» Change detection outputs:
►
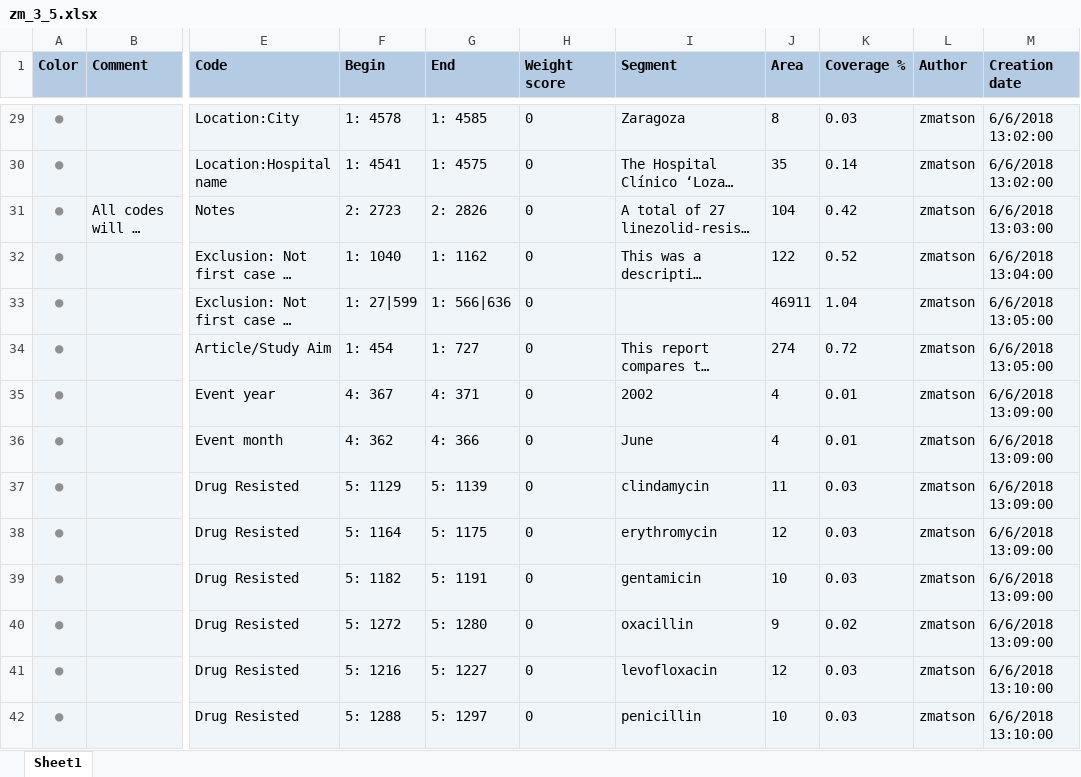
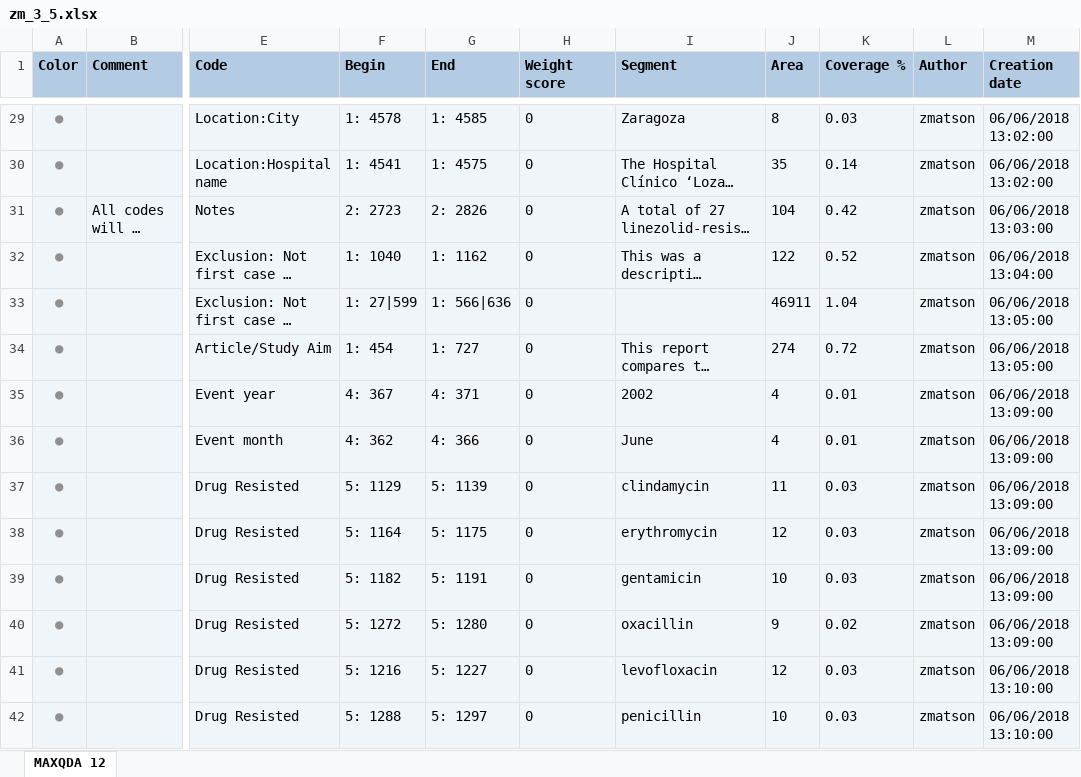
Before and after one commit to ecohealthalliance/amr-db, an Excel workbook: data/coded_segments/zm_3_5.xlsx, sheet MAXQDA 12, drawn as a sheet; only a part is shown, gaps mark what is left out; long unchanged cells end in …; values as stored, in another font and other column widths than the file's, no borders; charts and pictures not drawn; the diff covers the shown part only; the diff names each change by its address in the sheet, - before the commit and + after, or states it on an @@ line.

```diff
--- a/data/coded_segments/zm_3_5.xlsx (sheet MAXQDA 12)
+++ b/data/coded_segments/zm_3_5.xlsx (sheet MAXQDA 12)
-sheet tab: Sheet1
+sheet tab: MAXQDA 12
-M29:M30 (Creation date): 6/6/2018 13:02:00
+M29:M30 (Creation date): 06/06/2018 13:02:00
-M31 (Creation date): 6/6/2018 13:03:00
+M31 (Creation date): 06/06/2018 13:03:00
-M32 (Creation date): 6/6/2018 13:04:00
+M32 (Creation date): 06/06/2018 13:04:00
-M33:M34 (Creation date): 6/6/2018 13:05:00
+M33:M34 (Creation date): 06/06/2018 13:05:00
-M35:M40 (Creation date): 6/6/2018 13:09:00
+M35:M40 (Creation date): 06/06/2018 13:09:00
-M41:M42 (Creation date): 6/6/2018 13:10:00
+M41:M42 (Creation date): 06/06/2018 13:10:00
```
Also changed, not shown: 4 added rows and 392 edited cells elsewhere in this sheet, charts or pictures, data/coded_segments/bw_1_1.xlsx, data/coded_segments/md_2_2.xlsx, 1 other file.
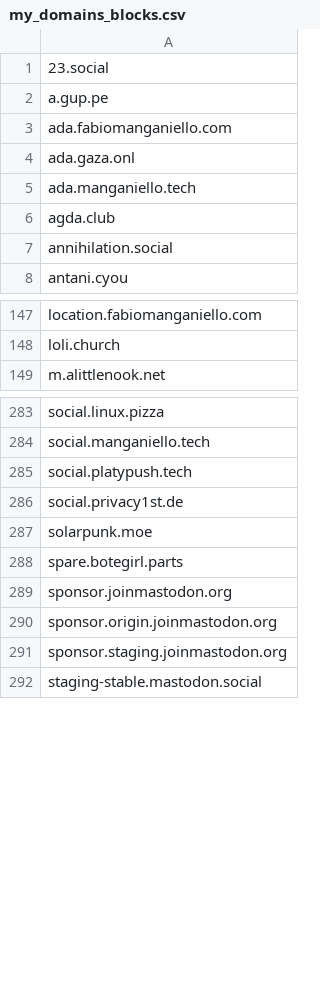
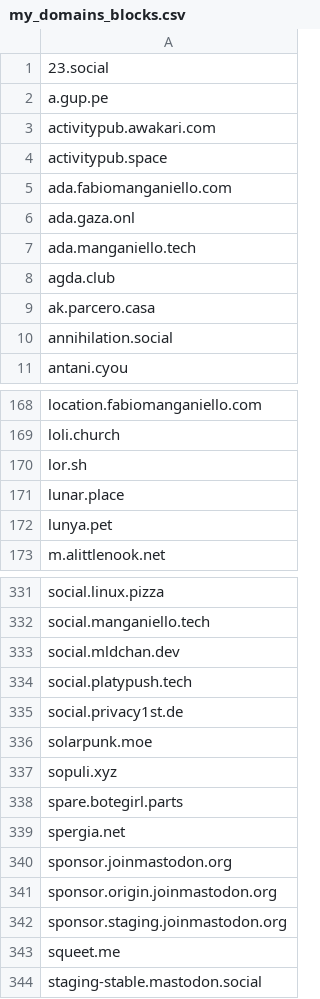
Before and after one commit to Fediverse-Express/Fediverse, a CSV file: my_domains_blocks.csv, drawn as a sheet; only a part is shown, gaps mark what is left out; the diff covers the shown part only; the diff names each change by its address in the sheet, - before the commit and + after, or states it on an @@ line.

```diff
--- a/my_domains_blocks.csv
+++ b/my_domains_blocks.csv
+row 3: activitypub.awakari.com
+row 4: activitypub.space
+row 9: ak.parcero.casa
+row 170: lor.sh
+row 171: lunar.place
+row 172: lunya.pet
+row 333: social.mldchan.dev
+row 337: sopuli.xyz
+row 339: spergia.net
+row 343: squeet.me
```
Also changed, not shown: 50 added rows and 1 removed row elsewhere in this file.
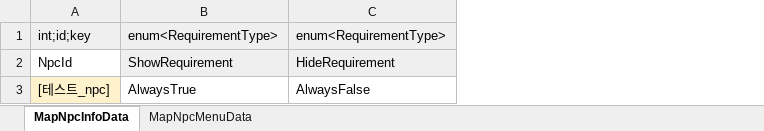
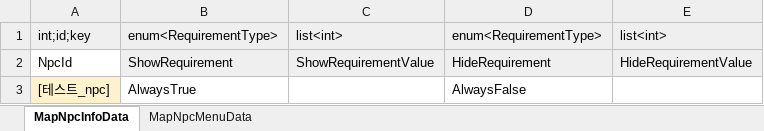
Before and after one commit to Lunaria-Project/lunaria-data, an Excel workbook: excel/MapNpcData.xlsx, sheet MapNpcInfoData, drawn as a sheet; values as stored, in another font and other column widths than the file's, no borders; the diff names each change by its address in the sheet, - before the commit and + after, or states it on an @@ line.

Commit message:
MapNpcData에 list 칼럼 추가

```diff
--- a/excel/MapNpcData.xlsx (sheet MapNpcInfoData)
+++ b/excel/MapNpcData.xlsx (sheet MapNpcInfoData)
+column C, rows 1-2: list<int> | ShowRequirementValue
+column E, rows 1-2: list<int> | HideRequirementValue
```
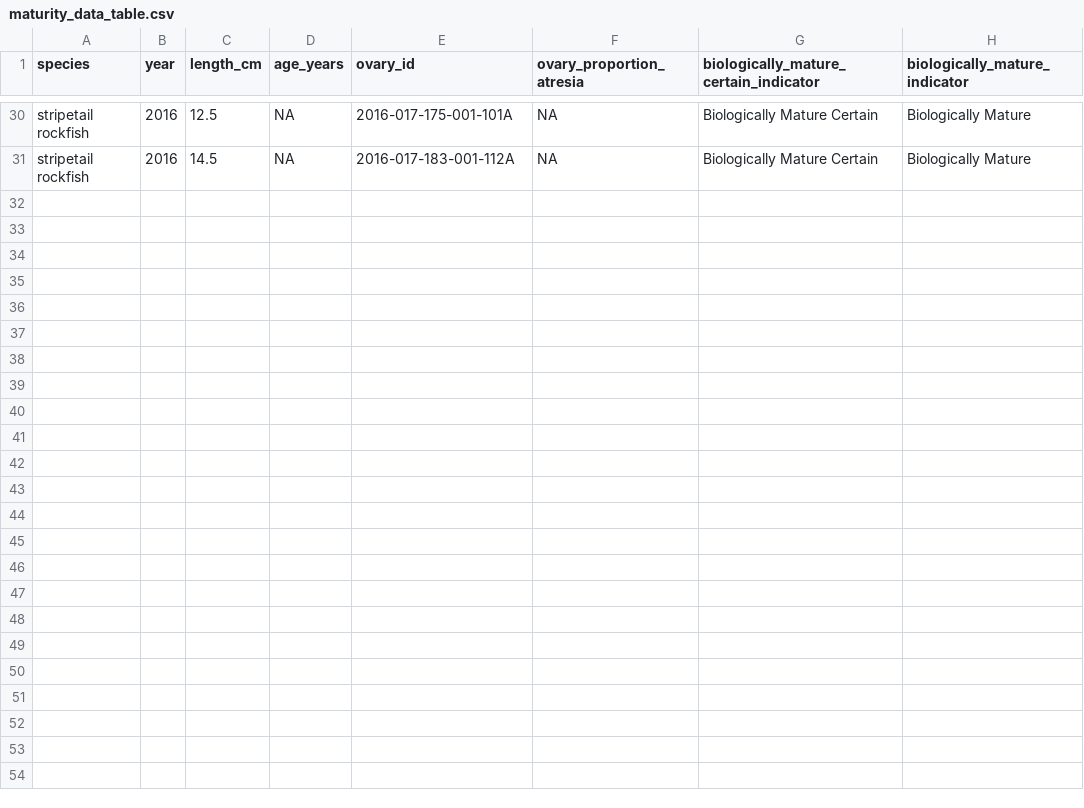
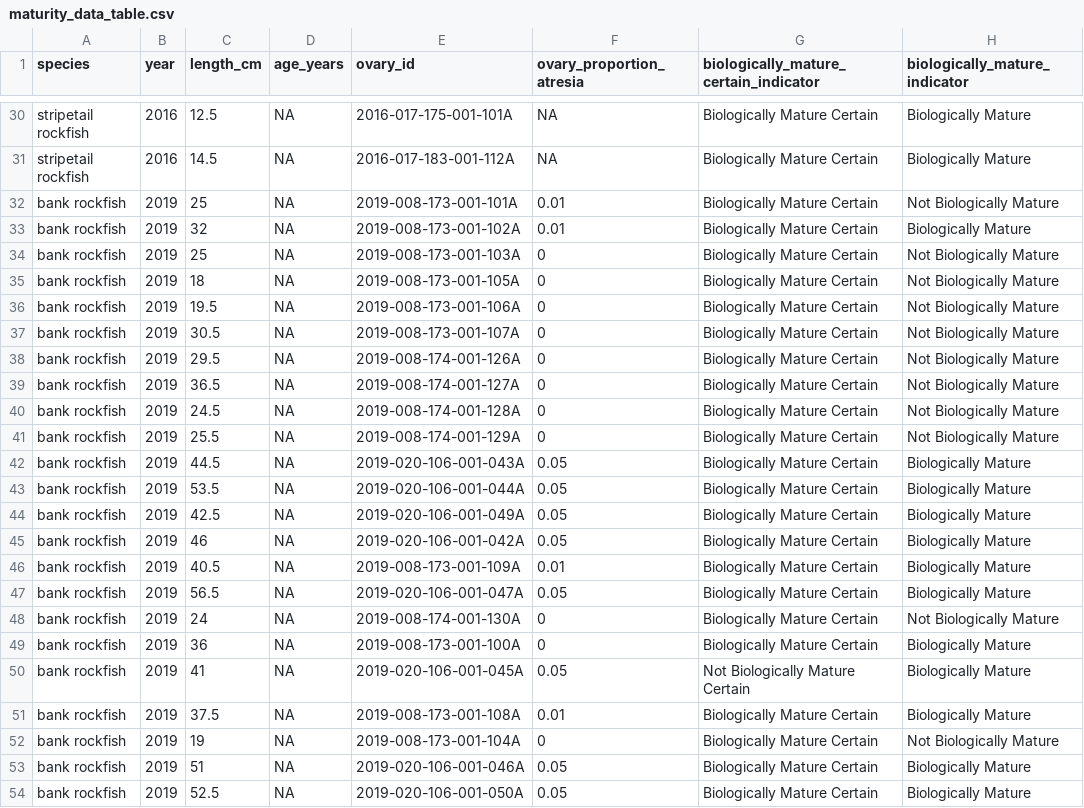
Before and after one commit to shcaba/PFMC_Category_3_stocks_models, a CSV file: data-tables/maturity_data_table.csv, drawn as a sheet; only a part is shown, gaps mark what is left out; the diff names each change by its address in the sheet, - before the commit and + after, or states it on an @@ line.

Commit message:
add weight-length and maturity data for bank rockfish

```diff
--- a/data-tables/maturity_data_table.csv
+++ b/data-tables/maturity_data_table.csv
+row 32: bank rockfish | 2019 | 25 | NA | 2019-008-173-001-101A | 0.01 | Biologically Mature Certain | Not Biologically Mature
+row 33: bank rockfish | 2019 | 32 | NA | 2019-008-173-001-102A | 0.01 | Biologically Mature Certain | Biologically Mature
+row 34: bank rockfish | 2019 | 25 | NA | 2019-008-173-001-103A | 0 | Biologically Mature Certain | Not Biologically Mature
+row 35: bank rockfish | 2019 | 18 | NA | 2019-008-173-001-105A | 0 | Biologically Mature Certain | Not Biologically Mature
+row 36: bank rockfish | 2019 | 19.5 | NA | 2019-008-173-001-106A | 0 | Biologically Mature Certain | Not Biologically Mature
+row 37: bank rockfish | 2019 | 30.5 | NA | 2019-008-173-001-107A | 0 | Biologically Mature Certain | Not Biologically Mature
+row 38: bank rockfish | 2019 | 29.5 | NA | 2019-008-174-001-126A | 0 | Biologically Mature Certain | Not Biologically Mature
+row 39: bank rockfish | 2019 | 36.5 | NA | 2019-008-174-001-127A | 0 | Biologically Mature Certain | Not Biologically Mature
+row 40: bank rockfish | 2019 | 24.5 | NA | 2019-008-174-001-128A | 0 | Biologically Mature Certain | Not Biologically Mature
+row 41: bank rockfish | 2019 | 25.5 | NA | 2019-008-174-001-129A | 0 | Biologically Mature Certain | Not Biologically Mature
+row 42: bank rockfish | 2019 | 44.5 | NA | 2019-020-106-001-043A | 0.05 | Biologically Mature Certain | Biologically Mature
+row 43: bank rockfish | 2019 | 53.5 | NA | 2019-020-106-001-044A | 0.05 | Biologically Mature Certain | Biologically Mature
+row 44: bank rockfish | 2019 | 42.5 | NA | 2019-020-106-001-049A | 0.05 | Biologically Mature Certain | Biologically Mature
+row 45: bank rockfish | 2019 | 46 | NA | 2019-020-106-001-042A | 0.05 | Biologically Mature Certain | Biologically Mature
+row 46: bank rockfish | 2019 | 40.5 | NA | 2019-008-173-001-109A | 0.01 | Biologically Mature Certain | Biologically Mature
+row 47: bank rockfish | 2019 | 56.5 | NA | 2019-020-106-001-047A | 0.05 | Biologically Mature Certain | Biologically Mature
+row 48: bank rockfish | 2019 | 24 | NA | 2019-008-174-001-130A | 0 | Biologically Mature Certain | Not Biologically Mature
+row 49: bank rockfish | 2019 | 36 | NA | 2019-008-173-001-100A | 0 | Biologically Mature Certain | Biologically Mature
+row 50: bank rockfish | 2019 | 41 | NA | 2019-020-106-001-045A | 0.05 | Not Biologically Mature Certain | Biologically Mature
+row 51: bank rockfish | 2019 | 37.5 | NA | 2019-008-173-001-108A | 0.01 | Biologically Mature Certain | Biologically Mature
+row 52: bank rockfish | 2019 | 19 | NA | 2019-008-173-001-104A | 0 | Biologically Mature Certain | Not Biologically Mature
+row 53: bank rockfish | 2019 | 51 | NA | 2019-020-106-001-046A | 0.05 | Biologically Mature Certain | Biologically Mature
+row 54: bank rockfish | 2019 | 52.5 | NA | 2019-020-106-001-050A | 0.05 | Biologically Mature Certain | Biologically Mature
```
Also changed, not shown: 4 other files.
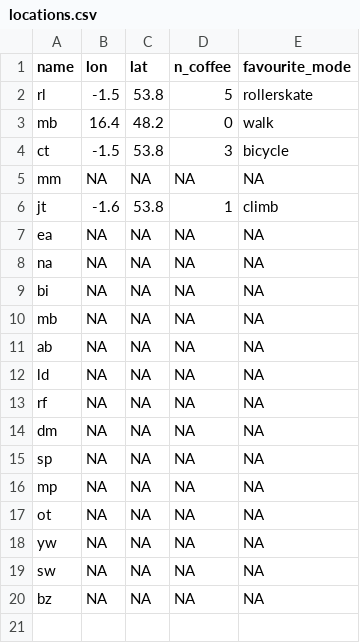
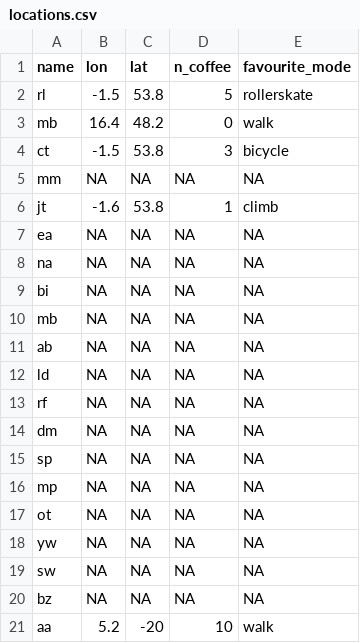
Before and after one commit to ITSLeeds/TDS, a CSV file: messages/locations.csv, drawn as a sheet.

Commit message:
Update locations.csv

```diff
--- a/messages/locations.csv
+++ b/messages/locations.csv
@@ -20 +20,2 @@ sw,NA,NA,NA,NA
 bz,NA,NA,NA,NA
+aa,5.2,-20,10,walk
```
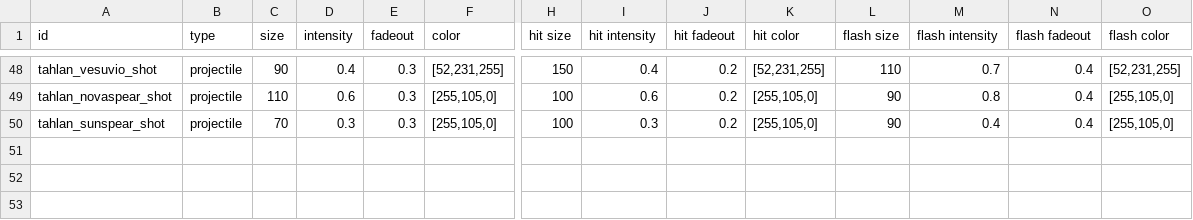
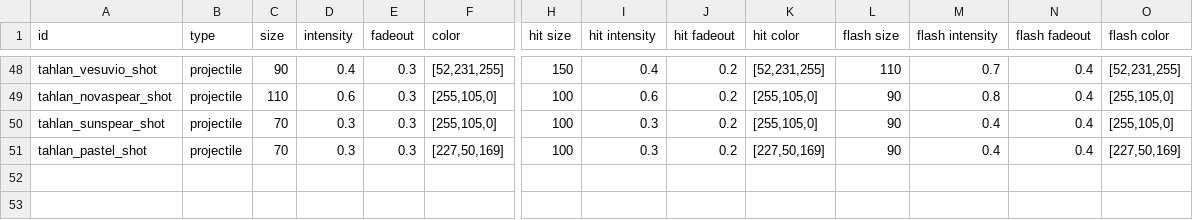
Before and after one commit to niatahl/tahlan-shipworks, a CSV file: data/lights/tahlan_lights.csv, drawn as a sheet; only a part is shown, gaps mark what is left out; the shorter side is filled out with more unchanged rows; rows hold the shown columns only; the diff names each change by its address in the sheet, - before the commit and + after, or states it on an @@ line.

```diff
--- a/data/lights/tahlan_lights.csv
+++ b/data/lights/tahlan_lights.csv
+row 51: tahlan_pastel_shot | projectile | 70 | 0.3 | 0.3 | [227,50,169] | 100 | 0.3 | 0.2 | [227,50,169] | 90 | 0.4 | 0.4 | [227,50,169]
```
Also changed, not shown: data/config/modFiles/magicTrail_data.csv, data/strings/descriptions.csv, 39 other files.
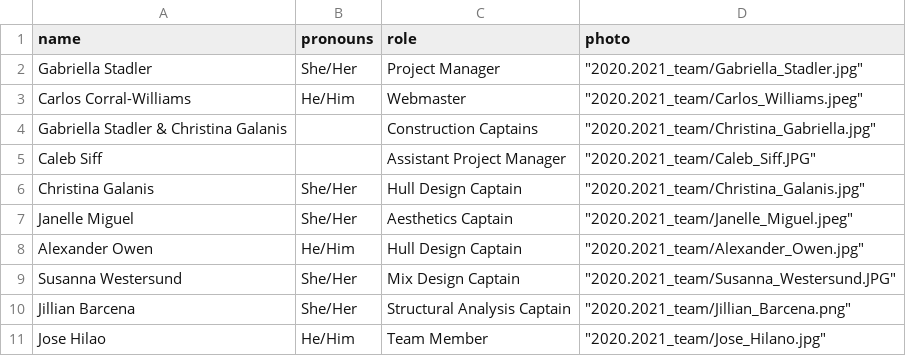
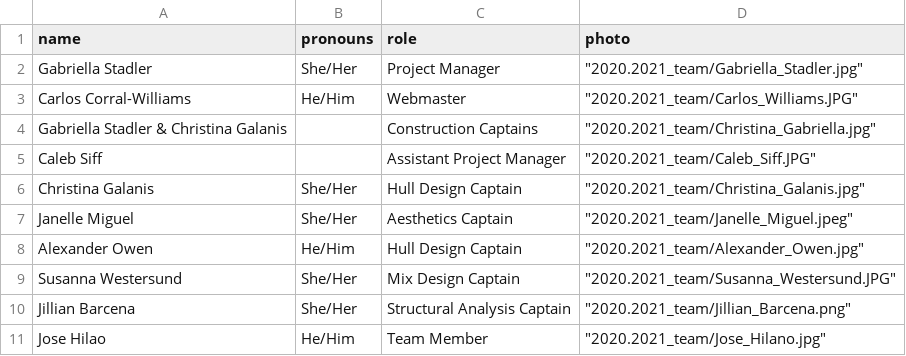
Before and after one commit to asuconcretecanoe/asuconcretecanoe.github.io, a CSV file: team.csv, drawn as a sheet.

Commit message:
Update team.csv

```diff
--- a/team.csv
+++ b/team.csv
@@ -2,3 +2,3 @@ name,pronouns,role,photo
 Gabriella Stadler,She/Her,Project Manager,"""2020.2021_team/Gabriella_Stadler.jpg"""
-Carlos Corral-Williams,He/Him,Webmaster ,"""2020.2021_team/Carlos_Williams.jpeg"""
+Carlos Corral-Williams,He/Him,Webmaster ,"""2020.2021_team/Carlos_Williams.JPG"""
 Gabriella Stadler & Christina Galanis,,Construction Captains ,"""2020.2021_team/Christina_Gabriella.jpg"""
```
◄
» Problem requirements:
Working through the records above, copy each line in which "Creation" is found.

» Your response:
-M29:M30 (Creation date): 6/6/2018 13:02:00
+M29:M30 (Creation date): 06/06/2018 13:02:00
-M31 (Creation date): 6/6/2018 13:03:00
+M31 (Creation date): 06/06/2018 13:03:00
-M32 (Creation date): 6/6/2018 13:04:00
+M32 (Creation date): 06/06/2018 13:04:00
-M33:M34 (Creation date): 6/6/2018 13:05:00
+M33:M34 (Creation date): 06/06/2018 13:05:00
-M35:M40 (Creation date): 6/6/2018 13:09:00
+M35:M40 (Creation date): 06/06/2018 13:09:00
-M41:M42 (Creation date): 6/6/2018 13:10:00
+M41:M42 (Creation date): 06/06/2018 13:10:00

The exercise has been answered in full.